It was just another Saturday morning for Mauricio Araniz who was on his way to Modesto Junior College for a basketball game.
As a student young student, Araniz enjoyed being a part of the Pirates’ hoops team and aspired to transfer to a college specializing in theology up in Oregon and eventually become a pastor.
But on that fateful Saturday morning – November 29, 2007 – everything in his world changed as the car he was driving was struck head-on by a woman who lost control of her vehicle after suddenly slipping into a diabetic coma.
For almost two years now Araniz – known affectionately as “Mo” – has been a permanent staple of the Manteca Care and Rehabilitation Center where he works to overcome the massive brain injury that left him incapable of doing almost anything.
And if all of that wasn’t enough, his insurance company is refusing to pay for the hyperbaric oxygen therapy his doctors feel that he needs in order to improve – sessions that are running $150 each with five currently scheduled per week.
When Shelley Kohl was down at the rehabilitation center during the holidays for one of the many outreach programs that she and husband Chris sponsor through their local repair business, the relationship that she began to form with the family helped plant the seed for what would eventually become an overwhelming desire to do anything possible to help.
“It’s just that you think that one minute you’re driving down the road and you’ve got the rest of your life ahead of you and in a split-second that’s all gone,” Kohl said. “To see his family standing by side and pulling through for him and watching him work to get better is such an inspiration.
“To be able to do anything at all to help in a blessing.”
And helping people is something that Kohl knows a lot about.
When some of her customers learned that their newborn baby was diagnosed with a rare blood disease that requires constant transfusions that weren’t covered by the insurance, Kohl and her husband Chris staged a fundraiser and did everything possible to raise awareness about the plight face little Sofia Rose Conde.
Now they’re planning on taking a page of out the same book by scheduling a drive-thru tri-tip and chicken dinner being sponsored by Fagundes – a mean that will include both tri-tip and chicken as well as garden salad and a dinner roll for $10. Kohl is hoping to sell 500 tickets to help the family with the medical expenses that continue to pile up.
“You look around right now with how things are and how people are losing their houses and losing their retirements,” Kohl said. “My husband and I are blessed, and if we have the opportunity to give back to somebody who needs it then that’s what we’re going to do.”
The dinner is scheduled to be held at Precision Automotive located at 475 Moffat Boulevard on Wednesday, June 10, from 5:30 to 7:30 p.m.
Tickets can be purchased at J&J Printing located at 130 N. Maple Avenue.

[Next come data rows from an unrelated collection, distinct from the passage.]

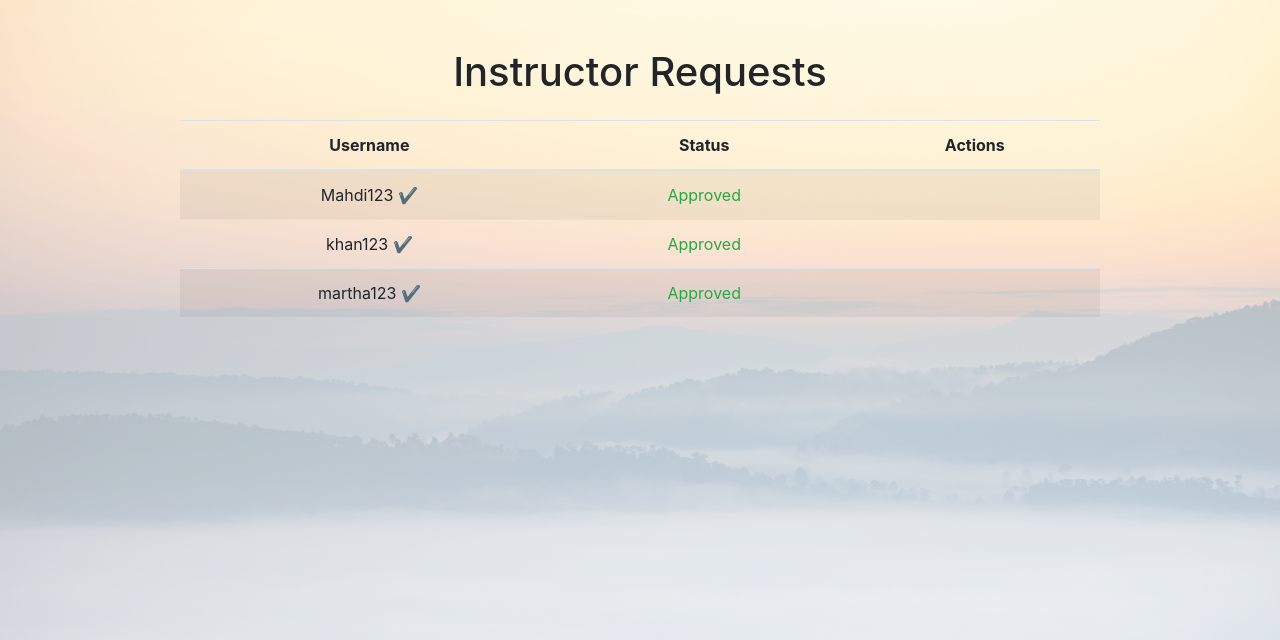
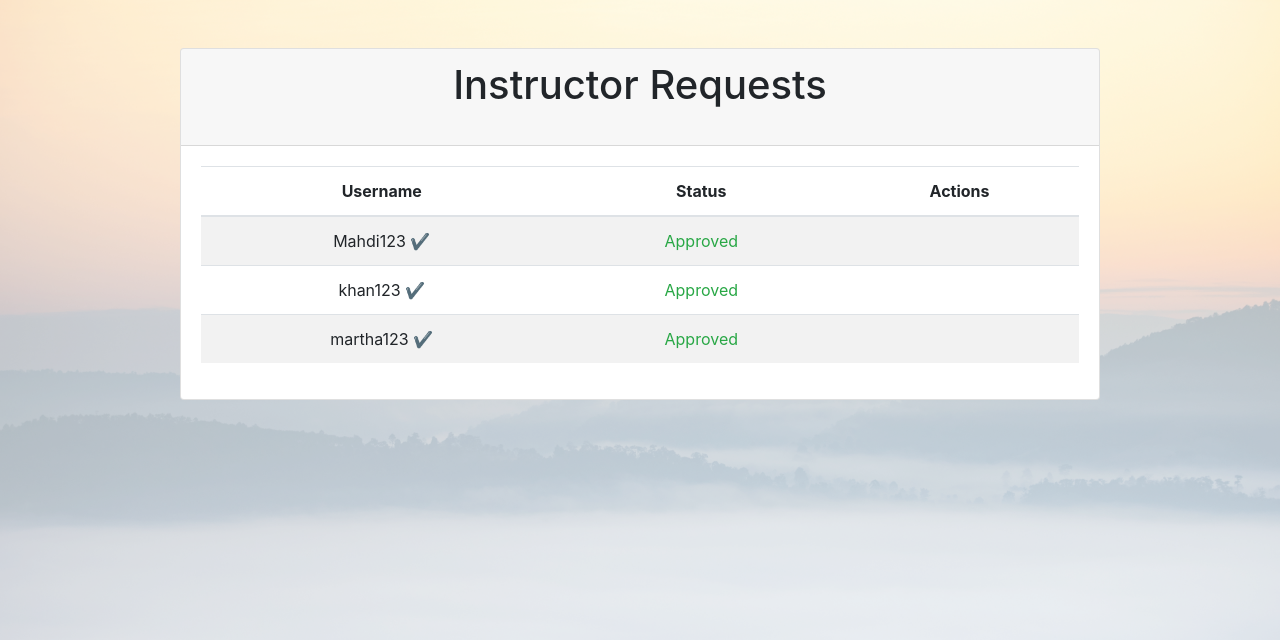
Before and after one commit to r1shabhpahwa/eAcademy, a Django app: page /instructor-requests/ in a window 1280 px wide. Shown: the part 56-696 px from the top of the page. Run offline with Django 4.2, Linux system fonts and the light colour scheme; a user stored in the database is signed in; data comes from the database, SQL or seed files in the repository; some libraries are stand-ins or nearby versions.

Commit message:
Instructor page (#27)
* users data updated

* modified instructor page css

```diff
--- a/templates/instructor_requests.html
+++ b/templates/instructor_requests.html
@@ -4,7 +4,11 @@
 <div class="container mt-5">
     <div class="row justify-content-center">
         <div class="col-md-10">
+            <div class="card">
+                <div class="card-header">
                     <h1 class="text-center mb-4">Instructor Requests</h1>
+                </div>
+                <div class="card-body">
                     {% if instructor_requests %}
                         <table class="table table-striped">
                             <thead>
@@ -53,4 +57,6 @@
                 </div>
             </div>
         </div>
+    </div>
+</div>
 {% endblock %}
```
Lines whose indentation alone changed are shown as unchanged.
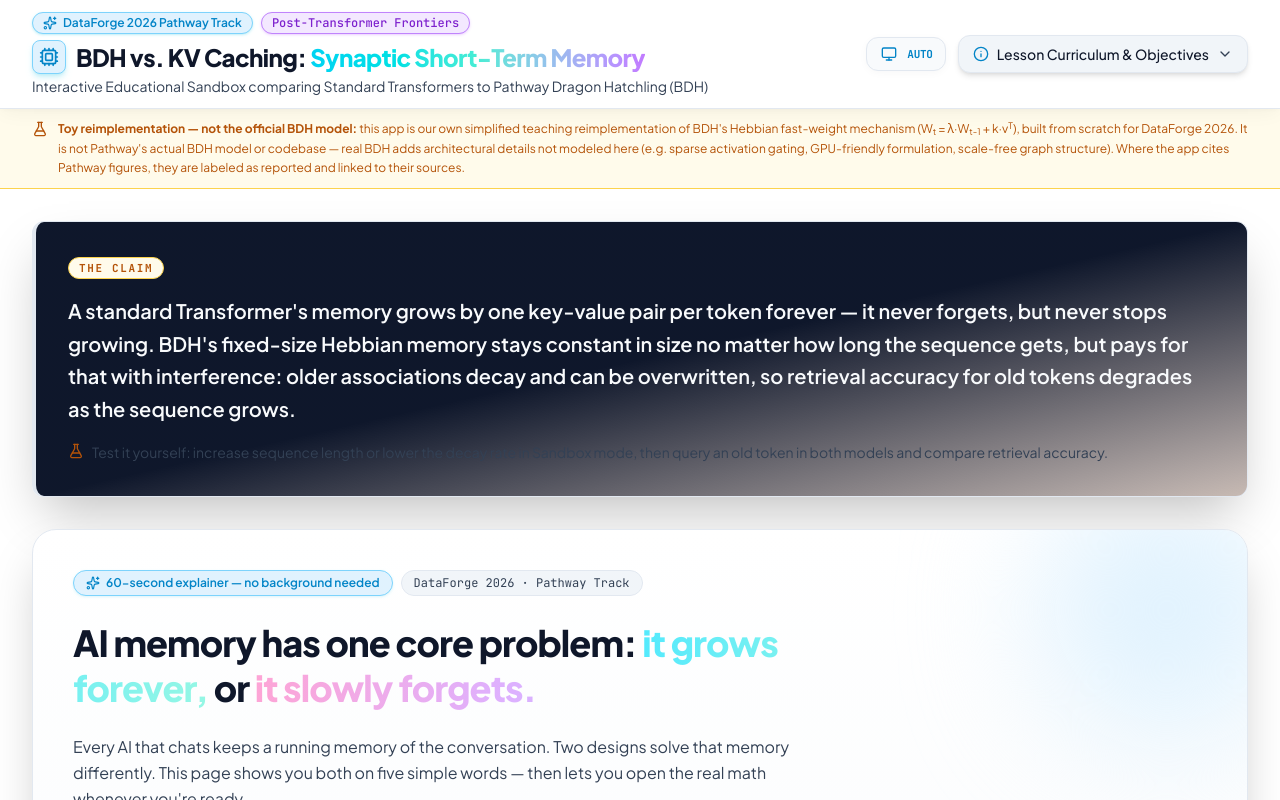
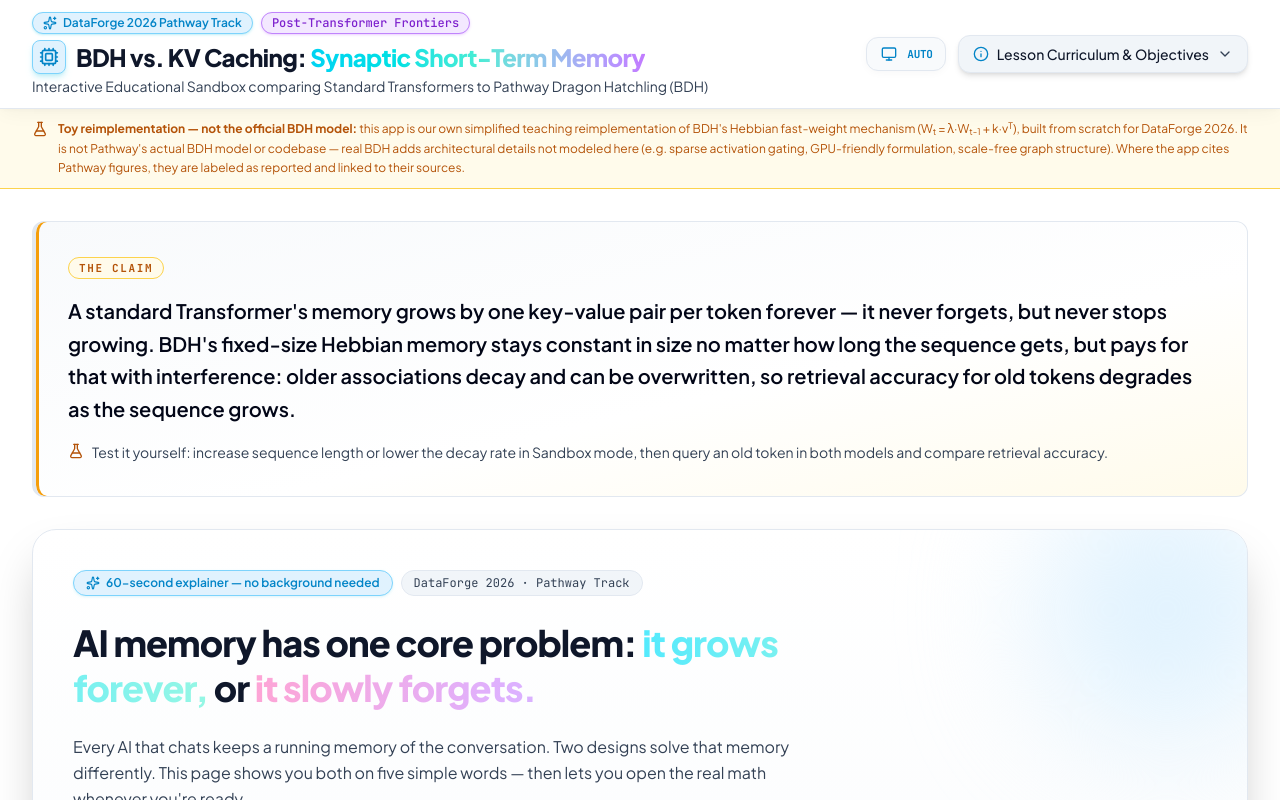
Before and after one commit to HorizonXDev/cache-vs-hatch, a React (Vite) app: page / in a window 1280 px wide. Shown: the top 800 px of the page. Built offline with nearby package versions, Linux system fonts and the light colour scheme.

Commit message:
fix(UI): light theme box issue fixed

```diff
--- a/src/components/ClaimBanner.tsx
+++ b/src/components/ClaimBanner.tsx
@@ -5,7 +5,7 @@
   return (
     <section
       aria-label="The central claim"
-      className="relative border border-slate-800 border-l-4 border-l-amber-500 rounded-xl bg-gradient-to-br from-slate-900 via-slate-900 to-amber-950/30 p-5 sm:p-7 lg:p-8 shadow-2xl space-y-3.5 sm:space-y-4"
+      className="relative border border-slate-800 border-l-4 border-l-amber-500 rounded-xl bg-gradient-to-br from-slate-900 via-slate-900 to-amber-950/30 p-5 sm:p-7 lg:p-8 shadow-2xl space-y-3.5 sm:space-y-4 dark\:from-slate-900 dark\:via-slate-900"
     >
       {/* Eyebrow label */}
       <span className="inline-flex items-center px-2.5 py-0.5 rounded-full text-[10px] sm:text-[11px] font-mono font-bold tracking-[0.15em] uppercase bg-amber-500/10 text-amber-300 border border-amber-500/30">
--- a/src/styles/lightTheme.css
+++ b/src/styles/lightTheme.css
@@ -127,6 +127,27 @@
   background-image: linear-gradient(to bottom, #ffffff, #f8fafc) !important;
 }
 
+/* ClaimBanner: a top-of-layout callout built from `bg-gradient-to-br
+   from-slate-900 via-slate-900 to-amber-950/30` with an amber left accent.
+   Map the slate stops to the card tints used elsewhere and keep the amber
+   side-tint so the banner still reads as a distinct bordered callout in light
+   mode (rather than flattening to a plain white card). */
+html.light .bg-gradient-to-br.from-slate-900.via-slate-900.to-amber-950\/30 {
+  background-image: linear-gradient(to bottom right, #f8fafc 0%, #ffffff 60%, #fffbeb 100%) !important;
+}
+html.light .bg-gradient-to-br.from-slate-900.via-slate-900.to-amber-950\/30 .text-slate-50 {
+  color: #020617 !important;
+}
+
+/* Keep the amber left accent visible and on-brand in light mode instead of
+   the dark `border-l-amber-500` sitting on a white background. */
+html.light .border-l-amber-500 {
+  border-left-color: #f59e0b !important;
+}
+html.light .border-l-4.border-l-amber-500 {
+  box-shadow: inset 3px 0 0 #f59e0b !important;
+}
+
 /* StressSimulator "GPU VRAM OVERFLOW" card: replace the dark red/navy
    gradient with a light red danger tint so the (dark) danger-colored text
    stays readable in light mode. */
@@ -179,6 +200,9 @@
   color: #334155 !important;
 }
 
+html.light .text-slate-50 {
+  color: #0f172a !important;
+}
 html.light .text-slate-500 {
   color: #64748b !important;
 }
```
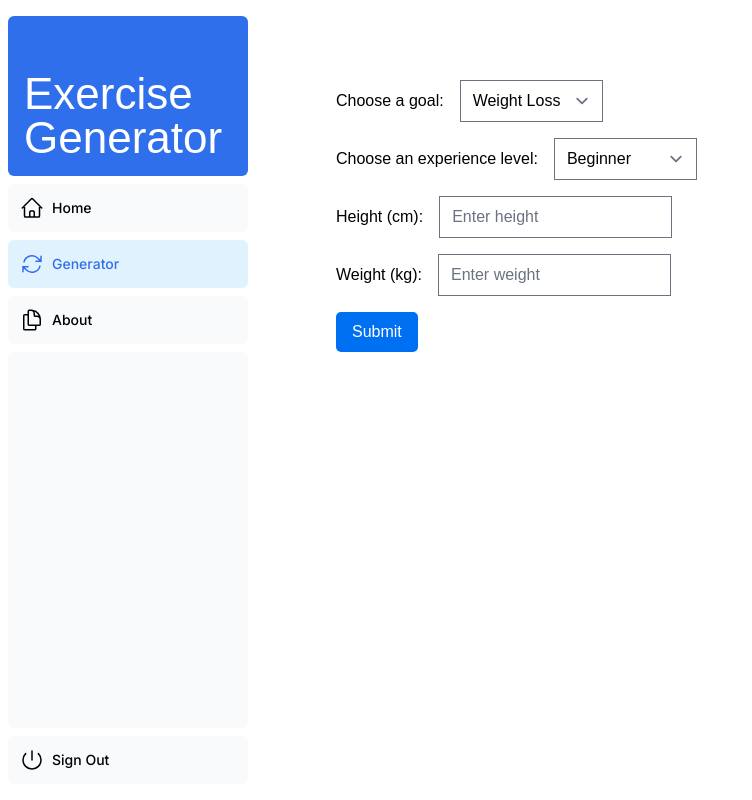
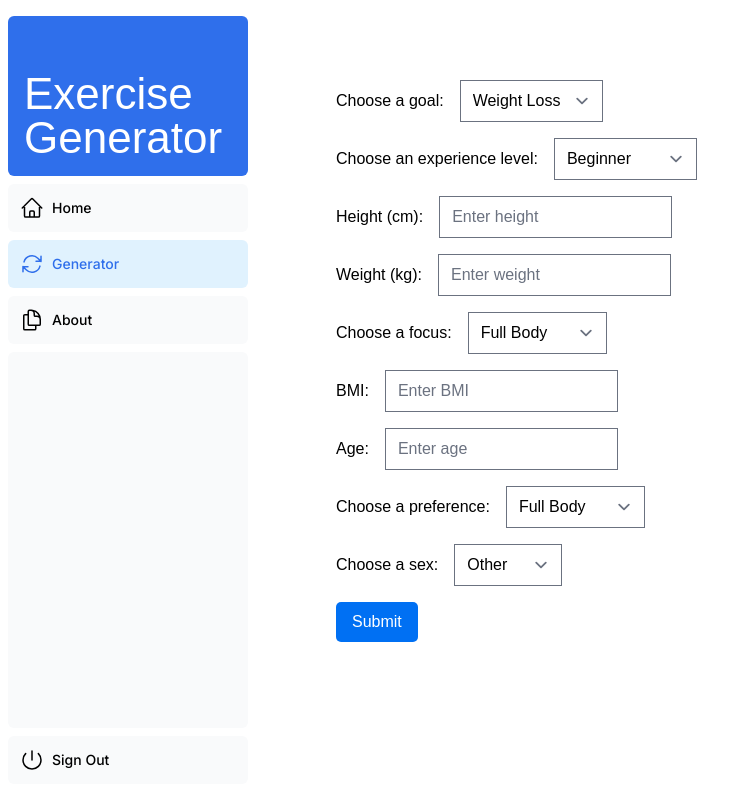
Before and after one commit to rosner1/Catapult, a Next.js app in the folder nextjs-dashboard/: page /dashboard/generator in a window 1280 px wide. Shown: the whole page, without its empty margins (0-752 px from the left). Built offline with nearby package versions, Linux system fonts and the light colour scheme; a web font is replaced by a local one.

Commit message:
Added 5 more variables to use for generating workout

```diff
--- a/nextjs-dashboard/app/dashboard/generator/form.tsx
+++ b/nextjs-dashboard/app/dashboard/generator/form.tsx
@@ -9,6 +9,11 @@ const Form: React.FC = () => {
     const [selectedGoal, setSelectedGoal] = useState("Weight Loss");
     const [height, setHeight] = useState("");
     const [weight, setWeight] = useState("");
+    const [selectedFocus, setSelectedFocus] = useState("Full Body");
+    const [BMI, setBMI] = useState("");
+    const [Age, setAge] = useState("");
+    const [selectedPreference, setSelectedPreference] = useState("Machine");
+    const [selectedSex, setSelectedSex] = useState("Other");
 
     const [submitted, setSubmitted] = useState(false);
 
@@ -19,6 +24,11 @@ const Form: React.FC = () => {
             experience: selectedExperience,
             height,
             weight,
+            Focus_Area: selectedFocus,
+            BMI,
+            Age,
+            Preference: selectedPreference,
+            Sex: selectedSex
         };
         setSubmitted(true);
 
@@ -61,7 +71,7 @@ const Form: React.FC = () => {
             <div style={{marginBottom: "1rem"}}>
                 <label htmlFor="experience-select" style={{marginRight: "1rem"}}>Choose an experience level:</label>
                 <select
-                    value={selectedGoal}
+                    value={selectedExperience}
                     onChange={(e) => setSelectedExperience(e.target.value)}
                 >
                     <option value="Beginner">Beginner</option>
@@ -92,6 +102,64 @@ const Form: React.FC = () => {
                 />
             </div>
 
+            <div style={{marginBottom: "1rem"}}>
+                <label htmlFor="focus-select" style={{marginRight: "1rem"}}>Choose a focus:</label>
+                <select
+                    value={selectedFocus}
+                    onChange={(e) => setSelectedFocus(e.target.value)}
+                >
+                    <option value="Full Body">Full Body</option>
+                    <option value="Upper Body">Upper Body</option>
+                    <option value="Lower Body">Lower Body</option>
+                </select>
+
+            </div>
+
+            <div style={{marginBottom: "1rem"}}>
+                <label style={{marginRight: "1rem"}}>BMI:</label>
+                <input
+                    type="text"
+                    value={BMI}
+                    onChange={(e) => setBMI(e.target.value)}
+                    placeholder="Enter BMI"
+                />
+            </div>
+
+            <div style={{marginBottom: "1rem"}}>
+                <label style={{marginRight: "1rem"}}>Age:</label>
+                <input
+                    type="text"
+                    value={Age}
+                    onChange={(e) => setAge(e.target.value)}
+                    placeholder="Enter age"
+                />
+            </div>
+
+            <div style={{marginBottom: "1rem"}}>
+                <label htmlFor="preference-select" style={{marginRight: "1rem"}}>Choose a preference:</label>
+                <select
+                    value={selectedPreference}
+                    onChange={(e) => setSelectedPreference(e.target.value)}
+                >
+                    <option value="Machine">Full Body</option>
+                    <option value="Freeweight">Upper Body</option>
+                </select>
+
+            </div>
+
+            <div style={{marginBottom: "1rem"}}>
+                <label htmlFor="sex-select" style={{marginRight: "1rem"}}>Choose a sex:</label>
+                <select
+                    value={selectedSex}
+                    onChange={(e) => setSelectedSex(e.target.value)}
+                >
+                    <option value="Other">Other</option>
+                    <option value="Female">Female</option>
+                    <option value="Male">Male</option>
+                </select>
+
+            </div>
+
             <button
                 onClick={handleSubmit}
                 style={{
@@ -113,6 +181,10 @@ const Form: React.FC = () => {
                     <p>Experience: {selectedExperience}</p>
                     <p>Height: {height} cm</p>
                     <p>Weight: {weight} kg</p>
+                    <p>Focus Area: {selectedFocus}</p>
+                    <p>BMI: {BMI}</p>
+                    <p>Age: {Age}</p>
+                    <p>Preference: {selectedPreference}</p>
                 </div>
             )}
         </div>
--- a/nextjs-dashboard/app/dashboard/generator/result/detail/page.tsx
+++ b/nextjs-dashboard/app/dashboard/generator/result/detail/page.tsx
@@ -2,6 +2,34 @@
 
 import { useSearchParams } from 'next/navigation';
 import React from 'react';
+//import {Button} from "@/app/ui/button";
+
+const linksDictionary: { [key: string]: string } = {
+    "Front Squats": "https://www.youtube.com/watch?v=uYumuL_G_V0",
+    "Back Squats": "https://www.youtube.com/watch?v=-bJIpOq-LWk",
+    "Goblet Squats": "https://www.youtube.com/watch?v=Z_e7HVr5-nI",
+    "Leg Curl": "https://www.youtube.com/watch?v=Orxowest56U",
+    "Leg Extension": "https://www.youtube.com/watch?v=4ZDm5EbiFI8",
+    "Hip Thrust": "https://www.youtube.com/watch?v=5S8SApGU_Lk",
+    "Bench Press": "https://www.youtube.com/watch?v=SCVCLChPQFY",
+    "Incline Bench Press": "https://www.youtube.com/watch?v=2jFFCy8JBU8",
+    "Push Ups": "https://www.youtube.com/watch?v=WDIpL0pjun0",
+    "Pec Fly": "https://www.youtube.com/watch?v=eGjt4lk6g34",
+    "Body Weight Dips": "https://www.youtube.com/watch?v=yZ83t4mrPrI",
+    "Shoulder Press": "https://www.youtube.com/watch?v=WvLMauqrnK8",
+    "Lateral Raise": "https://www.youtube.com/watch?v=OuG1smZTsQQ",
+    "Front Raise": "https://www.youtube.com/watch?v=hRJ6tR5-if0",
+    "Shoulder Shrugs": "https://www.youtube.com/watch?v=_t3lrPI6Ns4",
+    "Deadlift": "https://www.youtube.com/watch?v=AweC3UaM14o",
+    "Chest Supported Row": "hhttps://www.youtube.com/watch?v=_FrrYQxA6kc",
+    "Lat Pulldown": "https://www.youtube.com/watch?v=JGeRYIZdojU",
+    "Pullups": "https://www.youtube.com/watch?v=aAggnpPyR6E",
+    "Cable row": "https://www.youtube.com/watch?v=UCXxvVItLoM",
+    "Bent over row": "https://www.youtube.com/watch?v=6FZHJGzMFEc"
+};
+
+const formatWords = (str: string) =>
+    str.replace(/^["']|["']$/g, '');
 
 const DetailPage = () => {
 
@@ -10,7 +38,21 @@ const DetailPage = () => {
 
     return (
         <div style={{ padding: "2rem" }}>
-            <h1>Detail for {name}</h1>
+            <button
+                onClick={() => {
+                    window.open(linksDictionary[name], "_blank");
+                }}
+                style={{
+                    padding: "1rem",
+                    backgroundColor: "#FFD700",
+                    borderRadius: "8px",
+                    color: "white",
+                    width: "150px",
+                    textAlign: "center",
+                    boxShadow: "0 4px 6px rgba(0, 0, 0, 0.1)",
+                }}>
+                <strong>{formatWords(name)}</strong>
+            </button>
         </div>
     );
 };
--- a/nextjs-dashboard/app/dashboard/generator/result/page.tsx
+++ b/nextjs-dashboard/app/dashboard/generator/result/page.tsx
@@ -17,6 +17,10 @@ const getGradientColor = (score: number): string => {
 
     return `rgb(${r}, ${g}, ${b})`;
 };
+
+const capitalizeWords = (str: string) =>
+    str.replace(/\b\w/g, (char) => char.toUpperCase());
+
 
 const ResultPage = () => {
     const router = useRouter();
@@ -64,7 +68,7 @@ const ResultPage = () => {
                                 <button
                                     key={key}
                                     onClick={() => {
-                                        const encoded = encodeURIComponent(JSON.stringify(key));
+                                        const encoded = encodeURIComponent(JSON.stringify(capitalizeWords(key)));
                                         router.push(`/dashboard/generator/result/detail?name=${encoded}`);
                                 }}
                                     style={{
@@ -77,7 +81,7 @@ const ResultPage = () => {
                                         boxShadow: "0 4px 6px rgba(0, 0, 0, 0.1)",
                                     }}
                                 >
-                                    <strong>{key}</strong>
+                                    <strong>{capitalizeWords(key)}</strong>
                                 </button>
                             ))}
                         </div>
```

For more information, or to make a donation to help the Araniz family, contact Precision Automotive at 239-8266.